STEELVILLE – The masks they had on hand that day were made specifically for members of their church. Hand-delivering them had allowed Lois and Don Wissman, pastor at Pleasant Hill Baptist Church here, to check in on their mostly senior adult congregation since the COVID-19 social distancing regulations went into effect.
But when they arrived at one church member’s housing complex, they were stopped by a small group of people who asked if they could have a mask as well.
“That day I only had enough to cover our church family so I had to say no, but I told them we would return,” Lois said. “We instantly saw how God could use these masks as a witnessing opportunity. If you went door to door to give out gospel tracts, people wouldn’t want them. But if you offered a free mask and attached a tract or an invitation to church, they would gladly accept it.”
Realizing the project was much too big for their church to handle alone, Lois sent out a simple pattern and a plea for other churches and associations to make masks and help meet the need.
“We are one of those old country churches where our members are mostly elderly,” she said. “Many of them gave away their sewing machines long ago. I’ve made 104 masks so far, but I know there are other groups who have taken this on and made a lot more.”
Personally, Lois has given her made-with-love masks to truck drivers, mail carriers, grocery store workers, and many other appreciative people who consider the masks a small token of peace during these unprecedented times.
“We were able to get a mask to one new mother in Washington, Mo., who has a very small baby and knew she would have to get out and be at the doctor’s office in the coming months,” Lois said. “I made one for her and her husband. She was very thankful and told me how she never learned to sew so she couldn’t make one herself.”

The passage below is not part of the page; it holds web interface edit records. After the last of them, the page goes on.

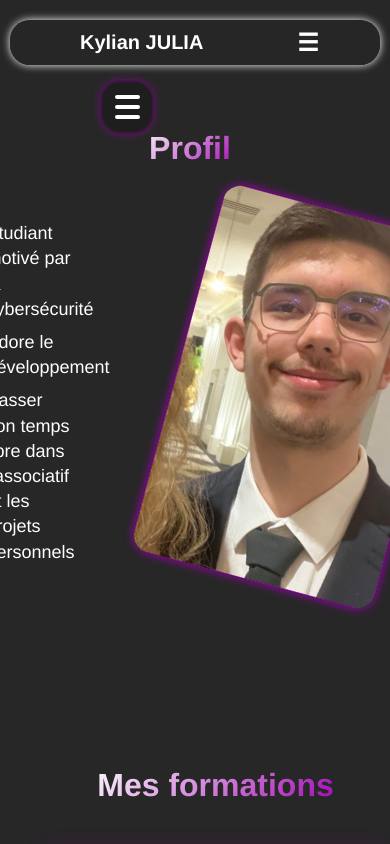
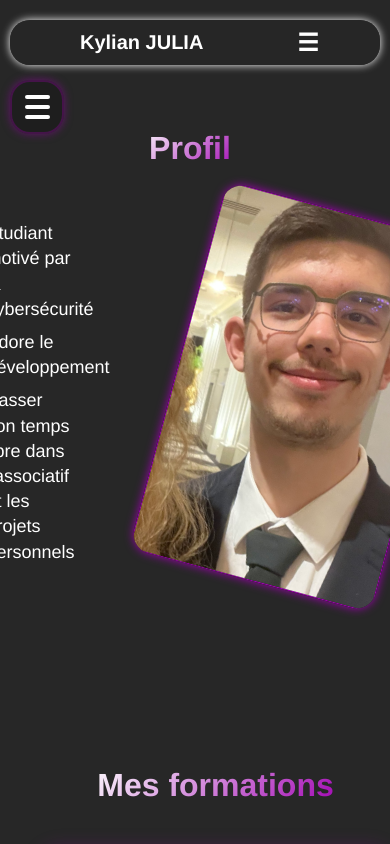
Before and after one commit to kylianjoff/kylianjulia, an Angular app: page /about in a window 390 px wide. Shown: the top 844 px of the page. Built offline with nearby package versions, Linux system fonts and the light colour scheme; what ngx-markdown would draw is missing.

Commit message:
menu about responsive fix

```diff
--- a/src/app/about/about.css
+++ b/src/app/about/about.css
@@ -100,6 +100,18 @@ main {
 
 .menu-content a:hover {
     color: #9f00b1;
+}
+
+@media (max-width: 780px) {
+    .menu {
+        left: 60px;
+    }
+}
+
+@media (max-width: 550px) {
+    .menu {
+        left: 10px;
+    }
 }
 
 /* Contenu de la page */
```
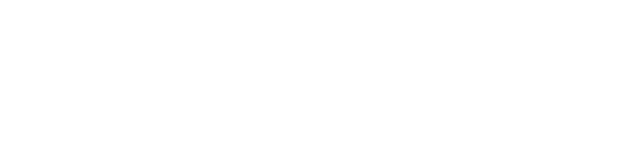
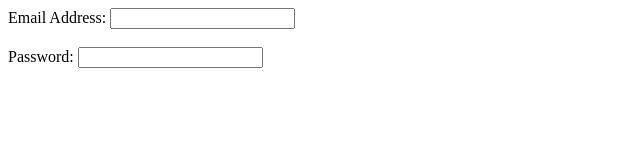
Before and after one commit to AlexanderKeating/Project-3, a plain HTML site: page login.html in a window 1280 px wide. Shown: the whole page, without its empty margins (0-640 px from the left). Drawn offline with Linux system fonts and the light colour scheme.

Commit message:
Update 1
Updating the login page.

Additions
-Added the login text boxes.

```diff
--- a/login.html
+++ b/login.html
@@ -1,5 +1,6 @@
 <!DOCTYPE html>
 <html lang="en">
+
 <head>
     <title>myIIT Log-in</title>
     <meta charset="UTF-8">
@@ -8,6 +9,15 @@
 
 <body>
 
+    <div>
+        <form>
+            Email Address:
+            <input type="text">
+            <br><br> Password:
+            <input type="password">
+        </form>
+
+    </div>
 
 </body>
 
```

And that young mother wasn’t the only person who spoke up about their lack of sewing skills. Since handing out the masks, Lois and Don have heard many stories of people who were never taught the life-sustaining skills that former generations were brought up learning.
“We live in a throw-away society and many people don’t know how to do even simple tasks like sew up a hem or replace a button,” she said.

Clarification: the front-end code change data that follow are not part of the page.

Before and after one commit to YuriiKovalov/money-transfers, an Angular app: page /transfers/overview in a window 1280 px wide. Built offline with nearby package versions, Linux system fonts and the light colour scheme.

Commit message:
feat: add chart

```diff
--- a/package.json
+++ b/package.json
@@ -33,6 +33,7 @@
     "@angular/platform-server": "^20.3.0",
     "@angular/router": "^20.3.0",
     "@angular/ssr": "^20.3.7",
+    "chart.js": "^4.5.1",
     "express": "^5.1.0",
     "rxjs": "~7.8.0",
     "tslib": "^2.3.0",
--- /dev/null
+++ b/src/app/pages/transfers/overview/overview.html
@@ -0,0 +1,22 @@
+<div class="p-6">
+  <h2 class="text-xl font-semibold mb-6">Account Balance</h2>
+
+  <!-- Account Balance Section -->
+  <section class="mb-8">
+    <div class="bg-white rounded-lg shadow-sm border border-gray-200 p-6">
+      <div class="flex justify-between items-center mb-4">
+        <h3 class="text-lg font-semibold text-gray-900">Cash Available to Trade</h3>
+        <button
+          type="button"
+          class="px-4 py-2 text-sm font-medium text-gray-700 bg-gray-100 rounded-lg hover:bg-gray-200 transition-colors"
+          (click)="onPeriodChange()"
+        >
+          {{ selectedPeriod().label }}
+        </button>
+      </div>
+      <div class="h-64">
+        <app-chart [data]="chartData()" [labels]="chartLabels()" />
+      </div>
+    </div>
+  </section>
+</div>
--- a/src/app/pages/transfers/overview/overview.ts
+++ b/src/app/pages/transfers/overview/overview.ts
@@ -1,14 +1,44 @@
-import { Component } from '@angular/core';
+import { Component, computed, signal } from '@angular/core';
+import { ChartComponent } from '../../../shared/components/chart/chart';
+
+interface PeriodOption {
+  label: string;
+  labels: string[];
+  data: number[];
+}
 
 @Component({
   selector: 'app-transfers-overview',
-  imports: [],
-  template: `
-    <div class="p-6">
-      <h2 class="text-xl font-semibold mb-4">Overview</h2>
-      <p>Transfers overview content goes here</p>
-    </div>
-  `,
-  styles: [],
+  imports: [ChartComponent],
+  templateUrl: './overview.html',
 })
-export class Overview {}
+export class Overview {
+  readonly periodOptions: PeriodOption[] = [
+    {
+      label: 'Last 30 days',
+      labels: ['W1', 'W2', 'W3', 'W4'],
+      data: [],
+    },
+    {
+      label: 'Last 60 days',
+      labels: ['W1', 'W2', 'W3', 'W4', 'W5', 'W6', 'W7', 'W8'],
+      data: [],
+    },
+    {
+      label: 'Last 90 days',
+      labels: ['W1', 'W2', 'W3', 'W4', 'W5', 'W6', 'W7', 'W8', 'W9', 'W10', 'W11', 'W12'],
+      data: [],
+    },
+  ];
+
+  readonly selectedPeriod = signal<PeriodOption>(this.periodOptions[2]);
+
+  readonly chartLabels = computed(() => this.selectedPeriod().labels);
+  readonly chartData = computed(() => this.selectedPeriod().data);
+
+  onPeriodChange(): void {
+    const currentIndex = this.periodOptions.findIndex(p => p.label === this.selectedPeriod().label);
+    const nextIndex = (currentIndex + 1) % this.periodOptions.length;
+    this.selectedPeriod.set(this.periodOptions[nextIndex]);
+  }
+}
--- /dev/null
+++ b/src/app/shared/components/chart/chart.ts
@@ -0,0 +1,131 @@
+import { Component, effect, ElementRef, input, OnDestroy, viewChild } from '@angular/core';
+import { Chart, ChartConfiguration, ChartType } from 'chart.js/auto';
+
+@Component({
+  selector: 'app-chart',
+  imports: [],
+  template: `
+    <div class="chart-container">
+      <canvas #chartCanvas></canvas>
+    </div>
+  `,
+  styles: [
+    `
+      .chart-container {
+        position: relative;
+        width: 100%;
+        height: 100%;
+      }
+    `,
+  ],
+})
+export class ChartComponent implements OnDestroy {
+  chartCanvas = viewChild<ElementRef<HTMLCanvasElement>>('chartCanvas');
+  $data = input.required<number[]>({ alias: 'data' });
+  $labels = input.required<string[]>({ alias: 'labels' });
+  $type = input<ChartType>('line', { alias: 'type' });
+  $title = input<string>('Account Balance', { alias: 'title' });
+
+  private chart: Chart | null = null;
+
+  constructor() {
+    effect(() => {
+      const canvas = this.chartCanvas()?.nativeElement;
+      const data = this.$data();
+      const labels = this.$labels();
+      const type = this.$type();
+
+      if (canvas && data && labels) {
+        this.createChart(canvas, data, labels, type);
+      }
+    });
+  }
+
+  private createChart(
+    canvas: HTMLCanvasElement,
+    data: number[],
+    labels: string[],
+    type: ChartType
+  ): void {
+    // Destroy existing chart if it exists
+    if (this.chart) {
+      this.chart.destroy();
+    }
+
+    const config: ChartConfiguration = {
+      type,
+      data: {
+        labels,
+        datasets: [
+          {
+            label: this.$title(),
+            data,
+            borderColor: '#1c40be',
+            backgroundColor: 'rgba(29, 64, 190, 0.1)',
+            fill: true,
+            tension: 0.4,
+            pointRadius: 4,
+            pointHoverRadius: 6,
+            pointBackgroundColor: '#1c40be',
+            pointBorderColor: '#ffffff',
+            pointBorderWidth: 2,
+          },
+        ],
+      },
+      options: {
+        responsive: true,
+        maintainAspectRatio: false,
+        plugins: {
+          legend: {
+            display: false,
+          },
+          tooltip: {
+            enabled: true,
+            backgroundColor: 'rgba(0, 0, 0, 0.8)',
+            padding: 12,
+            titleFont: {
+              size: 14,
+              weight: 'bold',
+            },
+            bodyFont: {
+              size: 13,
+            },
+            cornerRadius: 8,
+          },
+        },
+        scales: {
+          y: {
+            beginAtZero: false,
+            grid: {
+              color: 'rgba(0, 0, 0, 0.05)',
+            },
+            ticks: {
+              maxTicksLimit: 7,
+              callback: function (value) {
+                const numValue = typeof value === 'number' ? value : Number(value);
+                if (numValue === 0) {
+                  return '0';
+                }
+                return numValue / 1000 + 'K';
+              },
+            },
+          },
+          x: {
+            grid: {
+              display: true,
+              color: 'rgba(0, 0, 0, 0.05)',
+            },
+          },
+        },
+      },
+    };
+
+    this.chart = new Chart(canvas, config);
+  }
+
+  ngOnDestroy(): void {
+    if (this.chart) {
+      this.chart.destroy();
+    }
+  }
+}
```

Now they, along with other nearby churches and associations, are brainstorming ways they could possibly teach these life skills as a free ministry in the future. Lois believes teaching skills like sewing, car maintenance, gardening, canning, cooking and even raising small livestock would meet a real need for people.

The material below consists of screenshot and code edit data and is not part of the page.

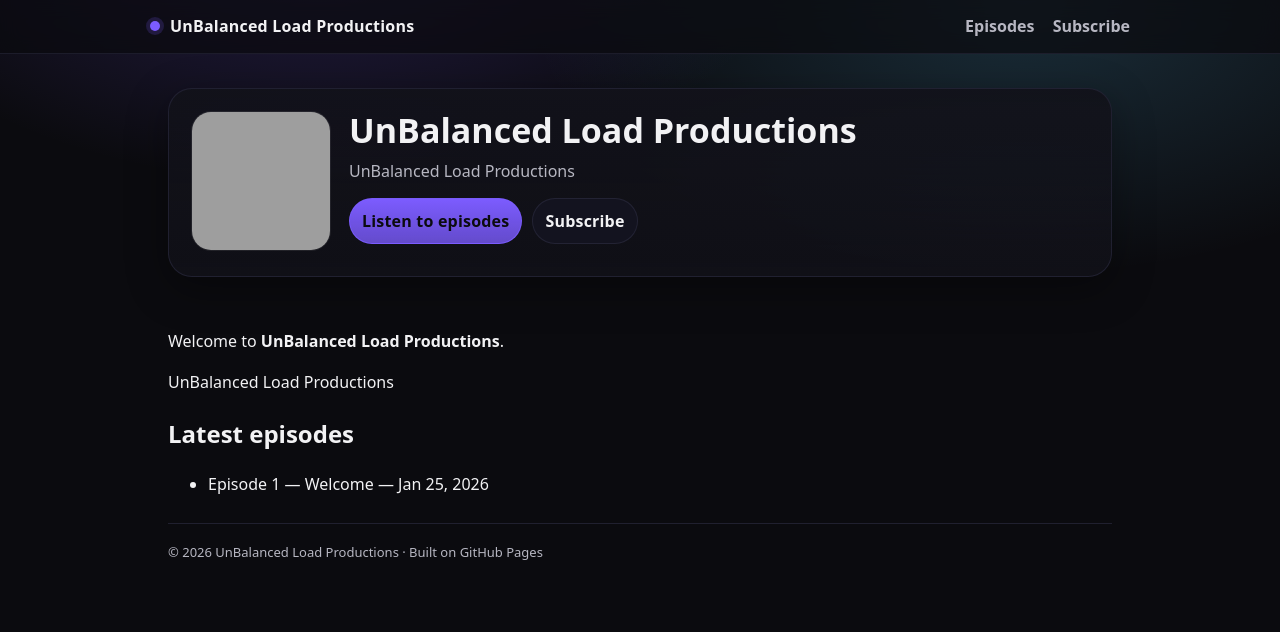
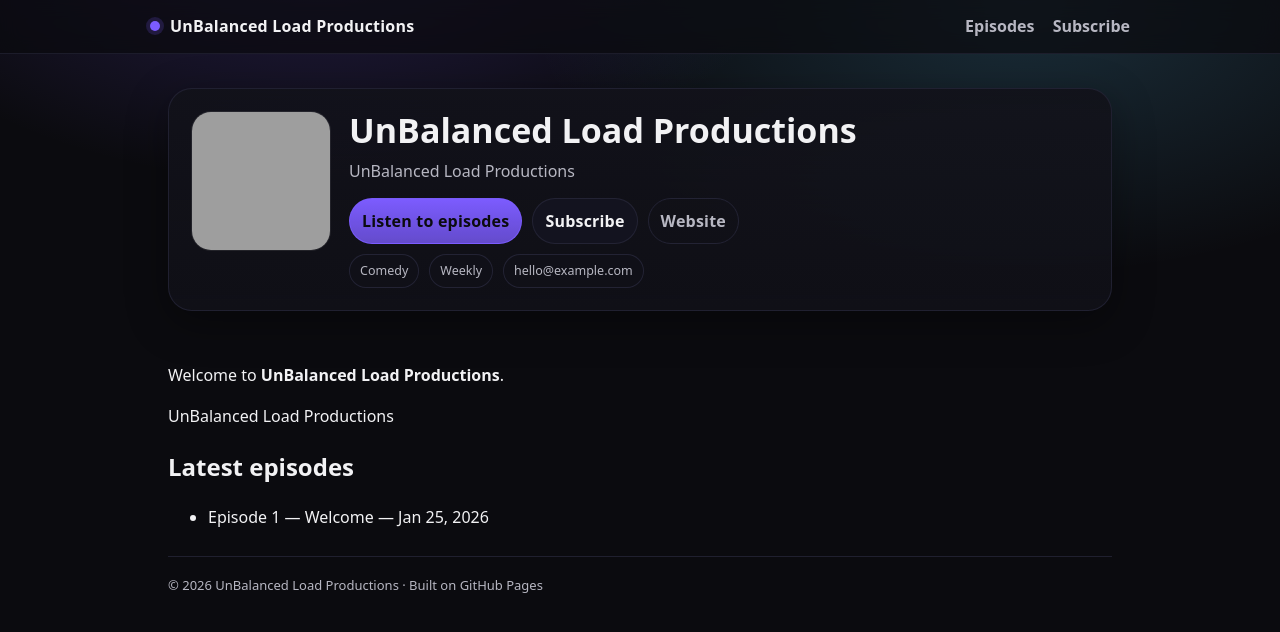
Before and after one commit to fpkmedia/fpkmedia.github.io, a Jekyll site: the page built from index.md, in a window 1280 px wide. Shown: the top 632 px of the page. Built offline with Jekyll 4.4.1, drawn with Linux system fonts in a browser that asks for light colours; grey boxes are pictures that could not be loaded.

Commit message:
Add podcast configuration options to _config.yml

```diff
--- a/_config.yml
+++ b/_config.yml
@@ -9,3 +9,8 @@
   episodes:
     output: true
     permalink: /episodes/:name/
+
+podcast_category: "Comedy"
+podcast_frequency: "Weekly"
+podcast_email: "hello@example.com"
+social_homepage: ""
```
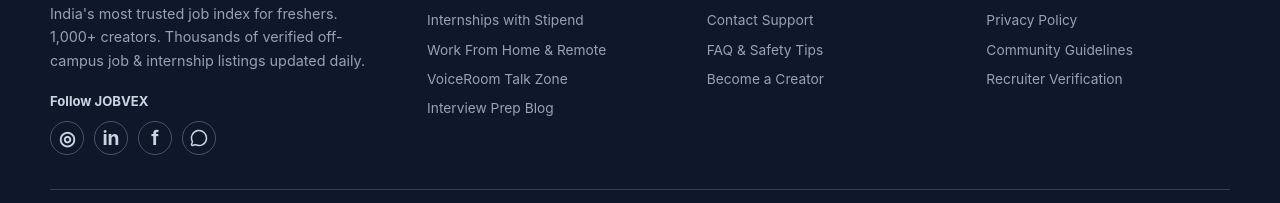
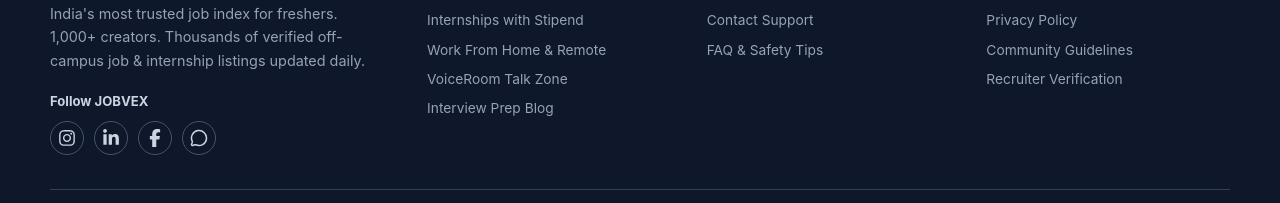
Before and after one commit to manjunath-31/JOBVEX, a React (Vite) app in the folder frontend/: page / in a window 1280 px wide. Shown: the part 2128-2331 px from the top of the page. Built offline with nearby package versions, Linux system fonts and the light colour scheme; no server answers.

Commit message:
Refactor footer component with social links and handlers
Updated social media icons and links in the footer. Refactored the brand logo click handler for better readability.

```diff
--- a/frontend/src/Components/Footer.jsx
+++ b/frontend/src/Components/Footer.jsx
@@ -1,20 +1,25 @@
 import { Briefcase, Heart, MessageCircle } from "lucide-react";
+import {
+  FaFacebookF,
+  FaInstagram,
+  FaLinkedinIn,
+} from "react-icons/fa6";
 
 const socialLinks = [
   {
     label: "Instagram",
     href: "https://www.instagram.com/jobvexia/",
-    Icon: () => <span className="social-text-icon">◎</span>,
+    Icon: FaInstagram,
   },
   {
     label: "LinkedIn",
-    href: "https://www.linkedin.com/company/jobvex/",
-    Icon: () => <span className="social-text-icon">in</span>,
+    href: "https://www.linkedin.com/feed/update/urn:li:activity:7509197027658854400",
+    Icon: FaLinkedinIn,
   },
   {
     label: "Facebook",
-    href: "https://www.facebook.com/jobvexia/",
-    Icon: () => <span className="social-text-icon">f</span>,
+    href: "https://www.facebook.com/share/1Haav4nY1y/",
+    Icon: FaFacebookF,
   },
   {
     label: "WhatsApp Channel",
@@ -24,23 +29,22 @@
 ];
 
 export default function Footer({ setActiveTab }) {
-  const handleBrandKeyDown = (event) => {
-    if (event.key === "Enter" || event.key === " ") {
-      event.preventDefault();
-      setActiveTab("jobs");
-    }
-  };
-
   return (
     <footer className="jobvex-footer">
       <div className="footer-container">
+        {/* Brand column */}
         <div className="footer-brand">
           <div
             className="brand-logo"
             onClick={() => setActiveTab("jobs")}
-            onKeyDown={handleBrandKeyDown}
             role="button"
             tabIndex={0}
+            onKeyDown={(event) => {
+              if (event.key === "Enter" || event.key === " ") {
+                event.preventDefault();
+                setActiveTab("jobs");
+              }
+            }}
           >
             <div className="logo-icon">
               <Briefcase size={20} className="logo-svg" />
@@ -55,7 +59,10 @@
             updated daily.
           </p>
 
-          <div className="footer-social" aria-label="JOBVEX social channels">
+          <div
+            className="footer-social"
+            aria-label="JOBVEX social channels"
+          >
             <span>Follow JOBVEX</span>
 
             <div className="social-links">
@@ -76,47 +83,56 @@
           </div>
         </div>
 
+        {/* Quick Links */}
         <div className="footer-links-col">
           <h4>Quick Navigation</h4>
+
           <ul>
             <li onClick={() => setActiveTab("jobs")}>
               Latest Fresher Jobs
             </li>
+
             <li onClick={() => setActiveTab("jobs")}>
               Internships with Stipend
             </li>
+
             <li onClick={() => setActiveTab("jobs")}>
               Work From Home &amp; Remote
             </li>
+
             <li onClick={() => setActiveTab("voiceroom")}>
               VoiceRoom Talk Zone
             </li>
+
             <li onClick={() => setActiveTab("blog")}>
               Interview Prep Blog
             </li>
           </ul>
         </div>
 
+        {/* Company */}
         <div className="footer-links-col">
           <h4>Company &amp; Support</h4>
+
           <ul>
             <li onClick={() => setActiveTab("about")}>
               About JOBVEX
             </li>
+
             <li onClick={() => setActiveTab("contact")}>
               Contact Support
             </li>
+
             <li onClick={() => setActiveTab("about")}>
               FAQ &amp; Safety Tips
-            </li>
-            <li onClick={() => setActiveTab("creator")}>
-              Become a Creator
             </li>
           </ul>
         </div>
 
+        {/* Legal Disclaimer */}
         <div className="footer-links-col">
           <h4>Legal &amp; Safety</h4>
+
           <ul>
             <li>Terms &amp; Conditions</li>
             <li>Privacy Policy</li>
```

“Many of our older members have been doing these things for years and they have valuable knowledge that needs to be passed along,” she said. “These are real ways people can save money and take care of their families when money is tight and employment is uncertain. This could be another way we can be a blessing to people and love them like Jesus.”